We will focus on grasping what is and isn’t distinctive about neoliberalism as a theory, description and form of capitalism. We will also consider which parts of Marx’s analysis of capitalism remain useful and which do notâ€”commodities, fetishism, surplus value, capital accumulation, theory of value, productive/unproductive labor, etc. And we will be exploring shifts from exchange to structured competition, laissez faire to governmentality, materialism to normative reason, labor to human capital, interest to entrepreneurialism, productivity to financialization, freedom to responsibilization, concentration to devolution.
This course is not an introduction to Marx or neoliberalism. It presumes knowledge of both, even as we will attempt to defamiliarize and rethink both.
Enrollment by permission of instructor. Students interested in the course should place themselves onto the wait list.
This course is a graduate seminar in comparative politics. It aims to provide students with the conceptual, theoretical, and analytical tools necessary for comparative research. The course is divided into five parts. The first explores some of the central ideas and philosophies that animate comparative politics. The second introduces the field and explores some basic methodological problems. The third investigates core topics and theoretical approaches; the fourth centers on political regimes; and the fifth focuses on interest representation and state-society relations. This is a reading and discussion seminar. Our class sessions will focus on discussions of course readings. Students are required to do all of the readings for the week in advance of class meetings and to participate actively in class discussions.
This course investigates the connections between the American economy and the American political system. Emphasis will be placed on comparisons of the American political economy with those of other affluent democracies, and on the evolution of the political economy in a context of increasing globalization and rising inequality. The course will also consider the distinctive political economies of particular sectors, including energy, finance, and health care.
The Junior Seminars are intense writing seminars which focus on the research area of the faculty member teaching the course. The seminars provide an opportunity for students to have direct intellectual interactions with faculty members while also giving the students an understanding for faculty research. Junior seminars fulfill upper-DIV requirements in the major.
Subfield: American Politics

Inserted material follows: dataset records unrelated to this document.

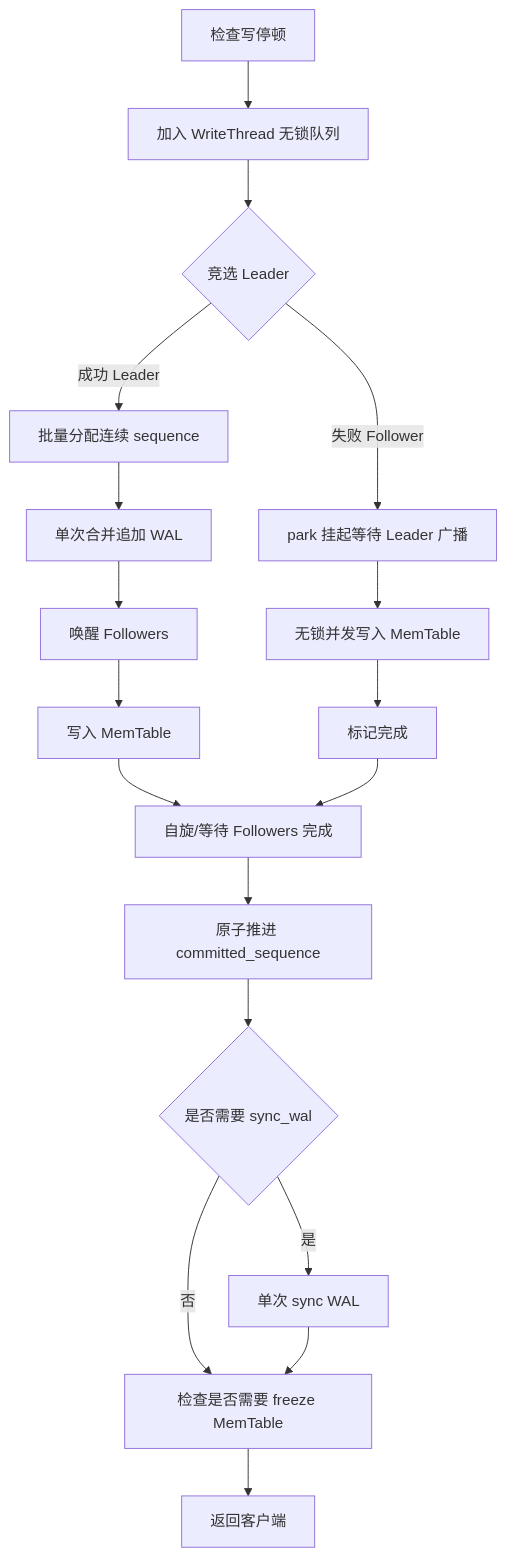
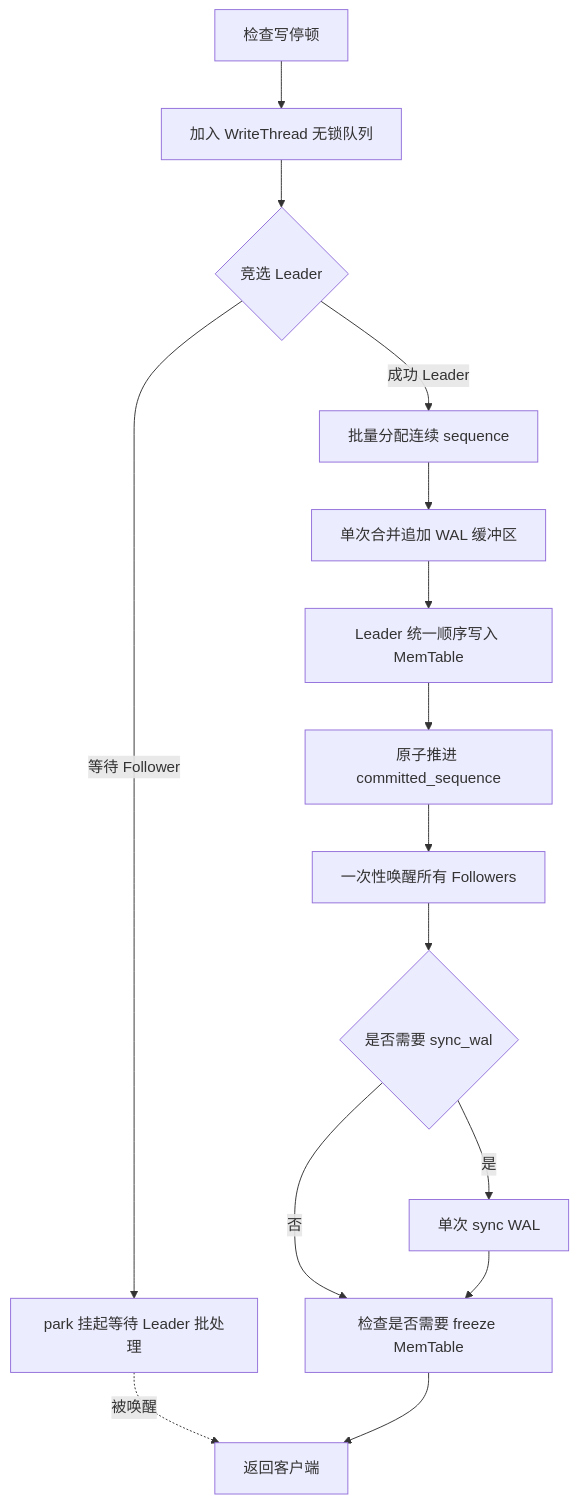
Before and after one commit to wiqun/AiDb: the first of 2 diagrams in docs/modules/01-engine.md, drawn with Mermaid. The commit also changed other lines of this file and 9 other files, not shown here.

````diff
--- a/docs/modules/01-engine.md
+++ b/docs/modules/01-engine.md
@@ -62,20 +62,17 @@
 ```mermaid
 flowchart TD
     W[检查写停顿] --> Q[加入 WriteThread 无锁队列]
     Q --> E{竞选 Leader}
     E -->|成功 Leader| L1[批量分配连续 sequence]
-    L1 --> L2[单次合并追加 WAL]
-    L2 --> L3[唤醒 Followers]
-    E -->|失败 Follower| P[park 挂起等待 Leader 广播]
-    P --> M2[无锁并发写入 MemTable]
-    L3 --> M1[写入 MemTable]
-    M1 --> D1[自旋/等待 Followers 完成]
-    M2 --> D2[标记完成]
-    D2 --> D1
-    D1 --> C[原子推进 committed_sequence]
-    C --> S{是否需要 sync_wal}
+    L1 --> L2[单次合并追加 WAL 缓冲区]
+    L2 --> L3[Leader 统一顺序写入 MemTable]
+    E -->|等待 Follower| P[park 挂起等待 Leader 批处理]
+    L3 --> C[原子推进 committed_sequence]
+    C --> U[一次性唤醒所有 Followers]
+    P -.->|被唤醒| R
+    U --> S{是否需要 sync_wal}
     S -->|是| SY[单次 sync WAL]
     S -->|否| F[检查是否需要 freeze MemTable]
     SY --> F
     F --> R[返回客户端]
 ```
````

Political Science Majors of Junior and Senior status, with a minimum overall UC GPA of 3.3. Students must place themselves on the waitlist through TeleBEARS. Selection and notification will occur around August 13, 2012. Priority may be given to students who have not yet taken a junior seminar.